    Phillips explained that tornado sirens were running in Joplin, Mo.,approximately 20 minutes before that city was struck by adestructive tornado in May.

    “They still had loss of life. Where would Brookhaven be withouteven that (a siren)?” Phillips said.

    Phillips also said that phone alerts have limitations, such as thepotential of low participation, and said the city ultimately needsboth.

    “Both sirens and calls are great tools,” Phillips said. “We needboth to offer our citizens a level of security they haven’t hadbefore.”

    Maxwell also asked if any Lincoln County leaders had offered input.Phillips said he and Cameron had not talked to any county officialsbecause of the ongoing elections.

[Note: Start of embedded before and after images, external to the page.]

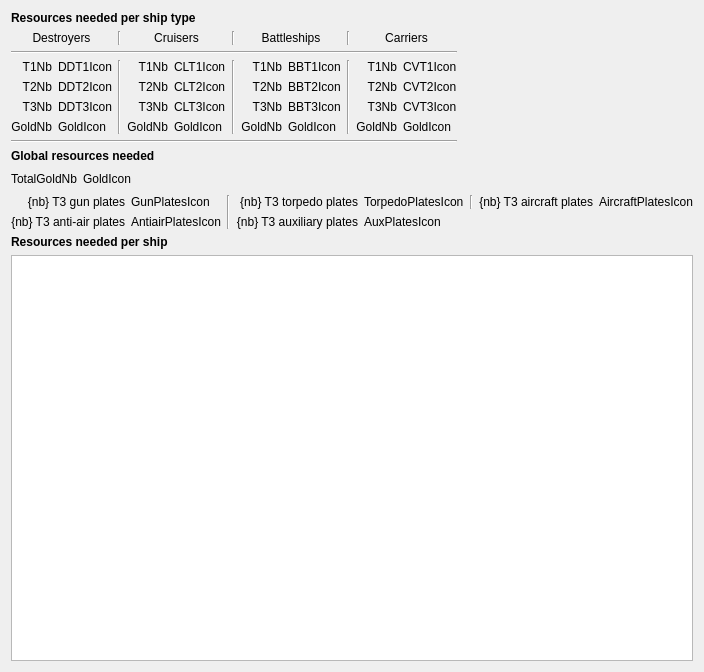
Sugihiru/Azur-Iris, file azuriris/ui/ui/module_retrofit.ui: the form before one commit.
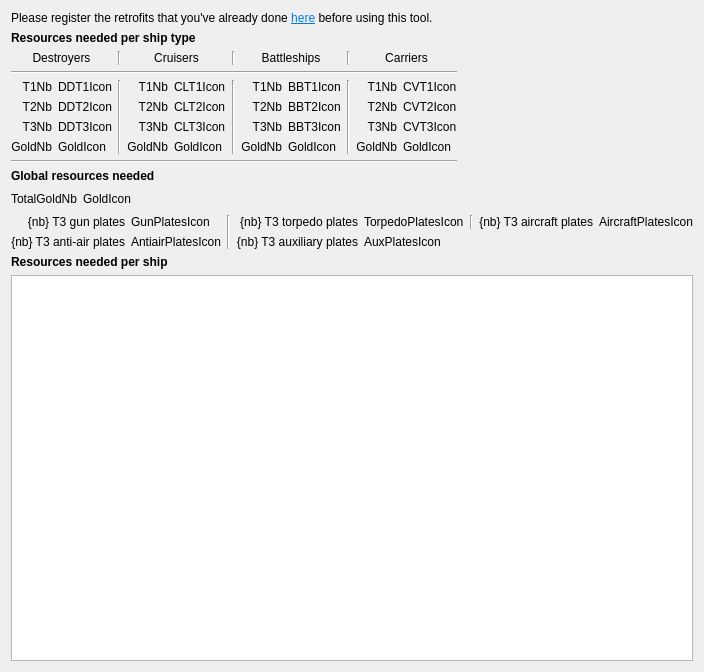
The form after the commit.

Commit message: Display image for every shipfu including retrofit shipfus

What changed in the file:
```diff
--- a/azuriris/ui/ui/module_retrofit.ui
+++ b/azuriris/ui/ui/module_retrofit.ui
@@ -143,19 +143,6 @@
      </item>
     </layout>
    </item>
-   <item row="0" column="0" colspan="12">
-    <widget class="QLabel" name="titlePerShipTypeLabel">
-     <property name="font">
-      <font>
-       <weight>75</weight>
-       <bold>true</bold>
-      </font>
-     </property>
-     <property name="text">
-      <string>Resources needed per ship type</string>
-     </property>
-    </widget>
-   </item>
    <item row="15" column="0" colspan="12">
     <widget class="QLabel" name="titleGlobalNeededLabel">
      <property name="font">
@@ -192,6 +179,15 @@
      <property name="wordWrap">
       <bool>true</bool>
      </property>
+     <attribute name="horizontalHeaderMinimumSectionSize">
+      <number>50</number>
+     </attribute>
+     <attribute name="verticalHeaderMinimumSectionSize">
+      <number>50</number>
+     </attribute>
+     <attribute name="verticalHeaderDefaultSectionSize">
+      <number>50</number>
+     </attribute>
     </widget>
    </item>
    <item row="5" column="0">
@@ -634,6 +630,26 @@
      </item>
     </layout>
    </item>
+   <item row="2" column="0">
+    <widget class="QLabel" name="infoLabel">
+     <property name="text">
+      <string>&lt;html&gt;&lt;head/&gt;&lt;body&gt;&lt;p&gt;Please register the retrofits that you've already done &lt;a href=&quot;retrofit_tab&quot;&gt;&lt;span style=&quot; text-decoration: underline; color:#007af4;&quot;&gt;here&lt;/span&gt;&lt;/a&gt; before using this tool.&lt;/p&gt;&lt;/body&gt;&lt;/html&gt;</string>
+     </property>
+    </widget>
+   </item>
+   <item row="3" column="0">
+    <widget class="QLabel" name="titlePerShipTypeLabel">
+     <property name="font">
+      <font>
+       <weight>75</weight>
+       <bold>true</bold>
+      </font>
+     </property>
+     <property name="text">
+      <string>Resources needed per ship type</string>
+     </property>
+    </widget>
+   </item>
   </layout>
  </widget>
  <resources/>
```
The commit also changes 12 other files.
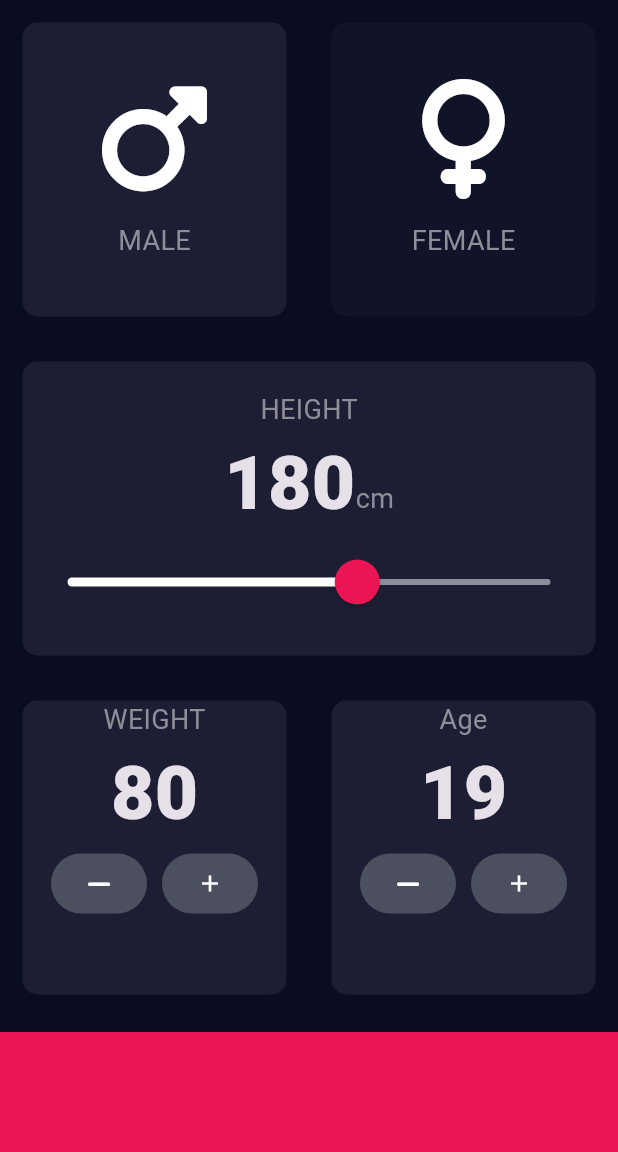
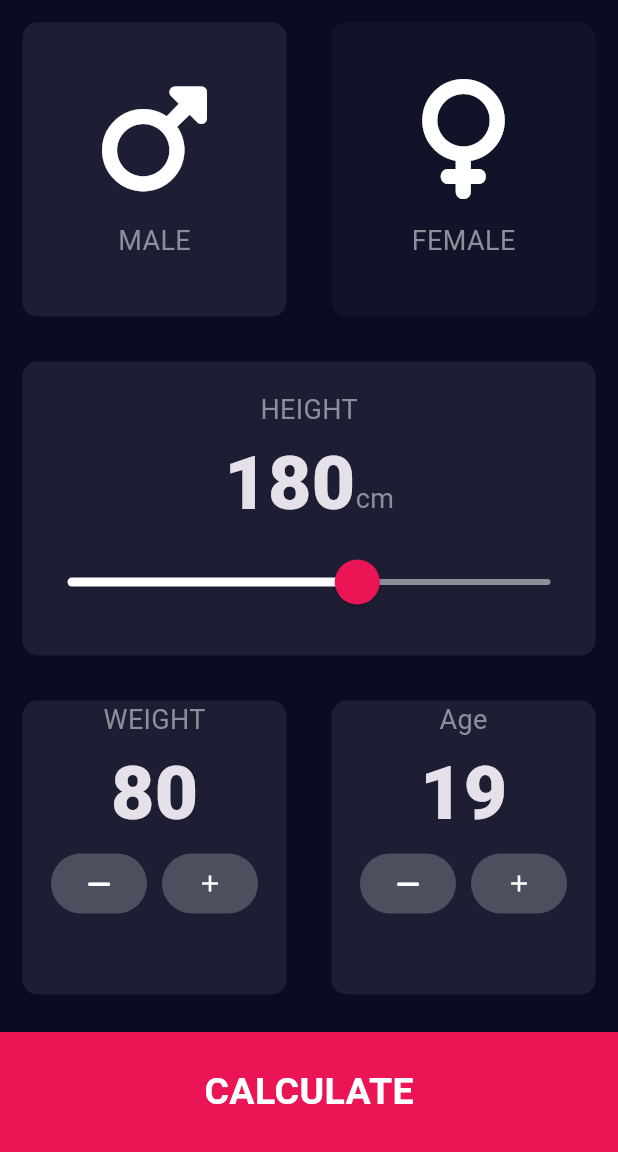
Before and after one commit to UroojAsad/BMI_Calculator, a Flutter app: the screen it shows after launch, on a phone screen of 412 x 824 dp, the part 84-1236 px from its top. Run offline on Flutter 3.47's test engine with Material 3 defaults, Android fonts, the phone set to English and light mode, and no system bars; our stand-ins replace font_awesome_flutter.

```diff
--- a/lib/constants.dart
+++ b/lib/constants.dart
@@ -13,3 +13,9 @@ const klableTextStyle=TextStyle(
 const knumberTextStyle=TextStyle(
   fontSize: 50,fontWeight: FontWeight.w900,
 );
+
+const klargeButtonTextStyle= TextStyle(
+  fontSize: 25,
+  fontWeight: FontWeight.bold,
+  color: Colors.white,
+);
--- a/lib/input_page.dart
+++ b/lib/input_page.dart
@@ -1,9 +1,12 @@
+import 'dart:core';
 import 'dart:ui';
 import 'package:flutter/material.dart';
 import 'package:font_awesome_flutter/font_awesome_flutter.dart';
 import 'icon_content.dart';
 import 'reuseable_card.dart';
 import 'constants.dart';
+import  'results.dart';
+
 
 int age=19;
 int weight=80;
@@ -193,14 +196,43 @@ body: Column(
             )) ),
       ],
     )),
-    Container(
-      width: double.infinity,
-      height: kbottomContainerHeight,
-      margin: EdgeInsets.only(top: 10.0),
-      color: kbottomContainerColor ,
+    large_end_button(
+      ontap:(){
+        Navigator.push(context, MaterialPageRoute(builder:(context){
+          return results();
+        }));
+      },
+       TitleText: 'CALCULATE',
     )
   ],
 )
 );
 }
   }
+
+class large_end_button extends StatelessWidget {
+
+final VoidCallback ontap;
+final String TitleText;
+
+large_end_button({ required this.ontap, required this.TitleText});
+
+
+  @override
+  Widget build(BuildContext context) {
+    return GestureDetector(
+      onTap:ontap,
+      child: Container(
+        child: Center(
+          child: Text(TitleText,
+          style: klargeButtonTextStyle),
+        ),
+        width: double.infinity,
+        height: kbottomContainerHeight,
+        //padding: EdgeInsets.only(bottom: 20.0),
+        margin: EdgeInsets.only(top: 10.0),
+        color: kbottomContainerColor ,
+      ),
+    );
+  }
+}
```
Also changed, not shown: lib/results.dart (added, +19 -0 lines).
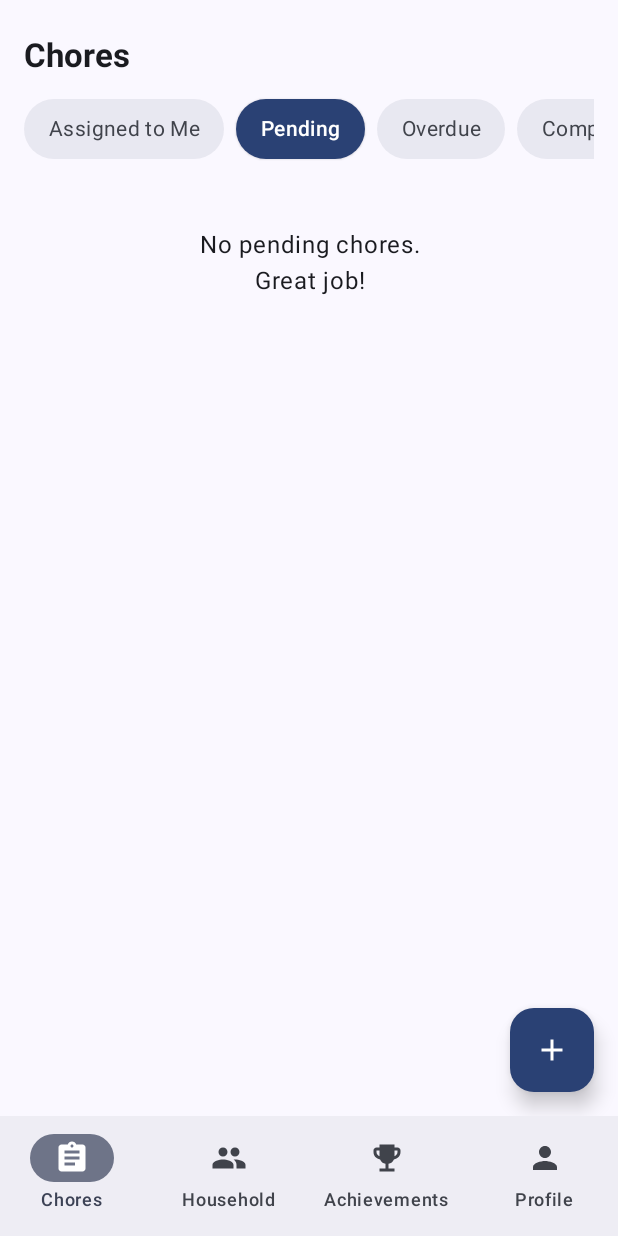
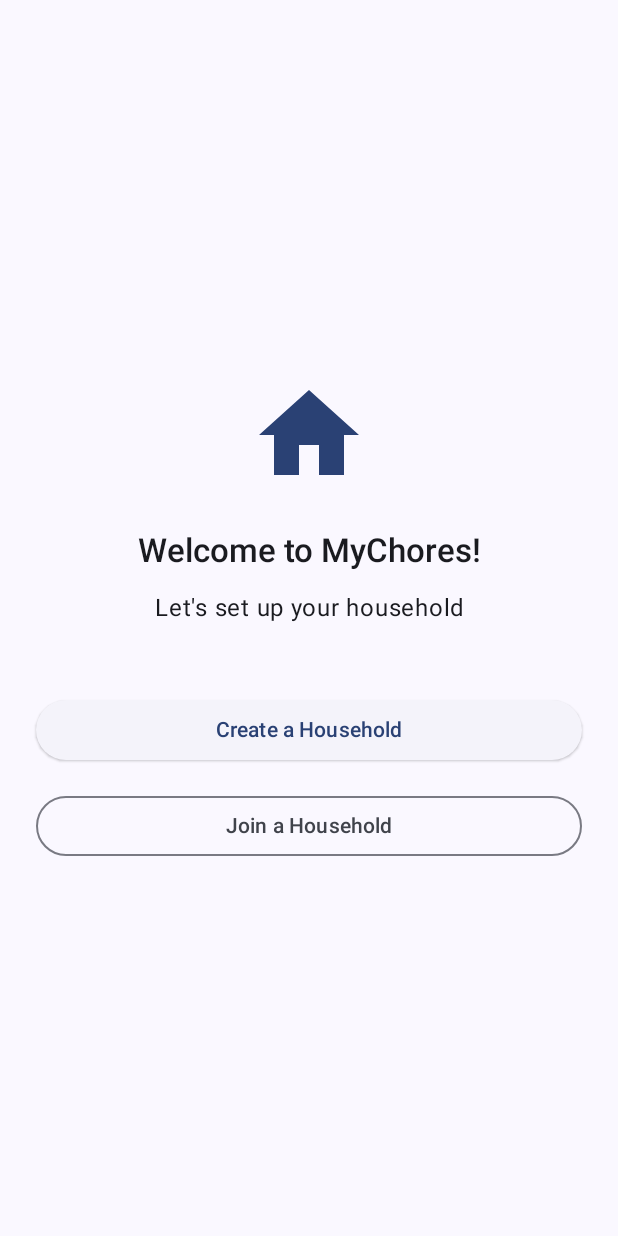
Before and after one commit to Deb-Dev/MYCHORES, an Android app built with Jetpack Compose: the HomeScreen screen opened through its navigation route, on a phone screen of 412 x 824 dp. Run offline under Robolectric (Android 15) with nearby library versions, the phone set to English and light mode, and no system bars; our stand-ins replace Firebase (no records; nobody signed in at launch, a user with empty details on screens opened directly).

Commit message:
android app fixes2

```diff
--- a/MyChoresAnd/app/src/main/java/com/example/mychoresand/MainActivity.kt
+++ b/MyChoresAnd/app/src/main/java/com/example/mychoresand/MainActivity.kt
@@ -8,6 +8,7 @@ import androidx.compose.foundation.layout.fillMaxSize
 import androidx.compose.material3.MaterialTheme
 import androidx.compose.material3.Surface
 import androidx.compose.runtime.Composable
+import androidx.compose.runtime.LaunchedEffect
 import androidx.compose.runtime.collectAsState
 import androidx.compose.runtime.getValue
 import androidx.compose.ui.Modifier
@@ -17,8 +18,12 @@ import androidx.navigation.compose.rememberNavController
 import com.example.mychoresand.di.AppContainer
 import com.example.mychoresand.ui.screens.auth.AuthScreen
 import com.example.mychoresand.ui.screens.home.HomeScreen
+import com.example.mychoresand.ui.screens.household.CreateHouseholdScreen
+import com.example.mychoresand.ui.screens.household.JoinHouseholdScreen
+import com.example.mychoresand.ui.screens.welcome.WelcomeScreen
 import com.example.mychoresand.ui.theme.MyChoresTheme
 import com.example.mychoresand.viewmodels.AuthState
+import androidx.compose.material3.Text
 
 class MainActivity : ComponentActivity() {
     override fun onCreate(savedInstanceState: Bundle?) {
@@ -47,7 +52,9 @@ class MainActivity : ComponentActivity() {
 fun MyChoresApp() {
     val navController = rememberNavController()
     val authViewModel = AppContainer.authViewModel
+    val householdViewModel = AppContainer.householdViewModel
     val authState by authViewModel.authState.collectAsState()
+    val households by householdViewModel.households.collectAsState(initial = emptyList())
 
     // Define start destination based on auth state
     val startDestination = when (authState) {
@@ -66,11 +73,58 @@ fun MyChoresApp() {
             )
         }
 
+        composable("welcome") {
+            WelcomeScreen(
+                onCreateHousehold = {
+                    navController.navigate("create_household")
+                },
+                onJoinHousehold = {
+                    navController.navigate("join_household")
+                }
+            )
+        }
+
+        composable("create_household") {
+            CreateHouseholdScreen(
+                onBack = { navController.navigateUp() },
+                onHouseholdCreated = {
+                    navController.navigate("home") {
+                        popUpTo("welcome") { inclusive = true }
+                    }
+                }
+            )
+        }
+
+        composable("join_household") {
+            JoinHouseholdScreen(
+                onBack = { navController.navigateUp() },
+                onHouseholdJoined = {
+                    navController.navigate("home") {
+                        popUpTo("welcome") { inclusive = true }
+                    }
+                }
+            )
+        }
+
         composable("home") {
+            // Check if user has a household
+            if (households.isEmpty()) {
+                // Navigate to welcome screen if user has no households
+                LaunchedEffect(Unit) {
+                    navController.navigate("welcome") {
+                        popUpTo("home") { inclusive = true }
+                    }
+                }
+            } else {
                 HomeScreen(
                     onSignOut = {
                         authViewModel.signOut()
                         navController.navigate("auth") {
+                            popUpTo("home") { inclusive = true }
+                        }
+                    },
+                    onNavigateToWelcome = {
+                        navController.navigate("welcome") {
                             popUpTo("home") { inclusive = true }
                         }
                     }
@@ -78,3 +132,4 @@ fun MyChoresApp() {
             }
         }
     }
+}
--- /dev/null
+++ b/MyChoresAnd/app/src/main/java/com/example/mychoresand/ui/screens/welcome/WelcomeScreen.kt
@@ -0,0 +1,99 @@
+package com.example.mychoresand.ui.screens.welcome
+
+import androidx.compose.foundation.Image
+import androidx.compose.foundation.layout.Arrangement
+import androidx.compose.foundation.layout.Column
+import androidx.compose.foundation.layout.Spacer
+import androidx.compose.foundation.layout.fillMaxSize
+import androidx.compose.foundation.layout.fillMaxWidth
+import androidx.compose.foundation.layout.height
+import androidx.compose.foundation.layout.padding
+import androidx.compose.foundation.layout.size
+import androidx.compose.material.icons.Icons
+import androidx.compose.material.icons.filled.Add
+import androidx.compose.material.icons.filled.Home
+import androidx.compose.material.icons.filled.People
+import androidx.compose.material3.Icon
+import androidx.compose.material3.MaterialTheme
+import androidx.compose.material3.Surface
+import androidx.compose.material3.Text
+import androidx.compose.runtime.Composable
+import androidx.compose.ui.Alignment
+import androidx.compose.ui.Modifier
+import androidx.compose.ui.graphics.Color
+import androidx.compose.ui.graphics.vector.ImageVector
+import androidx.compose.ui.res.painterResource
+import androidx.compose.ui.text.style.TextAlign
+import androidx.compose.ui.unit.dp
+import com.example.mychoresand.R
+import com.example.mychoresand.ui.components.PrimaryButton
+import com.example.mychoresand.ui.components.SecondaryButton
+
+/**
+ * Welcome screen that appears when a user has no household
+ * Shows options to create or join a household
+ */
+@Composable
+fun WelcomeScreen(
+    onCreateHousehold: () -> Unit,
+    onJoinHousehold: () -> Unit,
+    modifier: Modifier = Modifier
+) {
+    Surface(
+        modifier = modifier.fillMaxSize(),
+        color = MaterialTheme.colorScheme.background
+    ) {
+        Column(
+            modifier = Modifier
+                .fillMaxSize()
+                .padding(24.dp),
+            horizontalAlignment = Alignment.CenterHorizontally,
+            verticalArrangement = Arrangement.Center
+        ) {
+            // Home icon
+            Icon(
+                imageVector = Icons.Default.Home,
+                contentDescription = "Home",
+                modifier = Modifier.size(80.dp),
+                tint = MaterialTheme.colorScheme.primary
+            )
+
+            Spacer(modifier = Modifier.height(24.dp))
+
+            // Welcome text
+            Text(
+                text = "Welcome to MyChores!",
+                style = MaterialTheme.typography.headlineLarge,
+                color = MaterialTheme.colorScheme.onBackground,
+                textAlign = TextAlign.Center
+            )
+
+            Spacer(modifier = Modifier.height(16.dp))
+
+            Text(
+                text = "Let's set up your household",
+                style = MaterialTheme.typography.bodyLarge,
+                color = MaterialTheme.colorScheme.onBackground,
+                textAlign = TextAlign.Center
+            )
+
+            Spacer(modifier = Modifier.height(48.dp))
+
+            // Create a Household button
+            PrimaryButton(
+                text = "Create a Household",
+                onClick = onCreateHousehold,
+                isFullWidth = true
+            )
+
+            Spacer(modifier = Modifier.height(16.dp))
+
+            // Join a Household button
+            SecondaryButton(
+                text = "Join a Household",
+                onClick = onJoinHousehold,
+                isFullWidth = true
+            )
+        }
+    }
+}
```
Also changed, not shown: MyChoresAnd/app/src/main/java/com/example/mychoresand/ui/screens/home/HomeScreen.kt (+9 -2 lines), MyChoresAnd/app/src/main/java/com/example/mychoresand/ui/screens/household/HouseholdScreen.kt (+67 -9 lines), MyChoresAnd/app/src/main/java/com/example/mychoresand/ui/screens/profile/ProfileScreen.kt (+8 -2 lines), MyChoresAnd/app/src/main/java/com/example/mychoresand/viewmodels/HouseholdViewModel.kt (+13 -4 lines). Lines whose indentation alone changed are shown as unchanged.
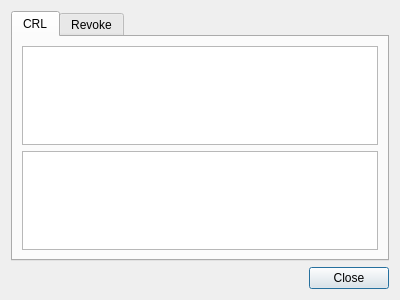
The window that CAMan/crl_info_dlg.ui (jykim74/CertMan) describes before a commit, drawn with Qt 5.
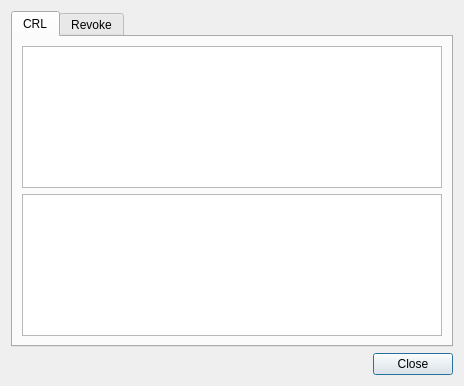
The same window after the commit.

What changed in the file:
```diff
--- a/CAMan/crl_info_dlg.ui
+++ b/CAMan/crl_info_dlg.ui
@@ -6,8 +6,8 @@
    <rect>
     <x>0</x>
     <y>0</y>
-    <width>400</width>
-    <height>300</height>
+    <width>464</width>
+    <height>386</height>
    </rect>
   </property>
   <property name="windowTitle">
```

    The board also took action Tuesday to put an animal control officerback into the police force.

    Police Chief Pap Henderson recommended the hiring of twocandidates: Andy Leggett and Sharon Norton.

    Leggett was approved at a wage of $9.50 an hour, and Norton at$10.50 per hour.

    Henderson also made a request, approved by the city, that fineslevied against the owners of animals that must be picked up beincreased from $10 to $30.

    “We got to get people’s attention. $10 is not getting anyone’sattention,” Henderson said.

    The board further approved a bid of $49,435.30 by T & SServices to undertake the Linbrook Business Park landscapingproject.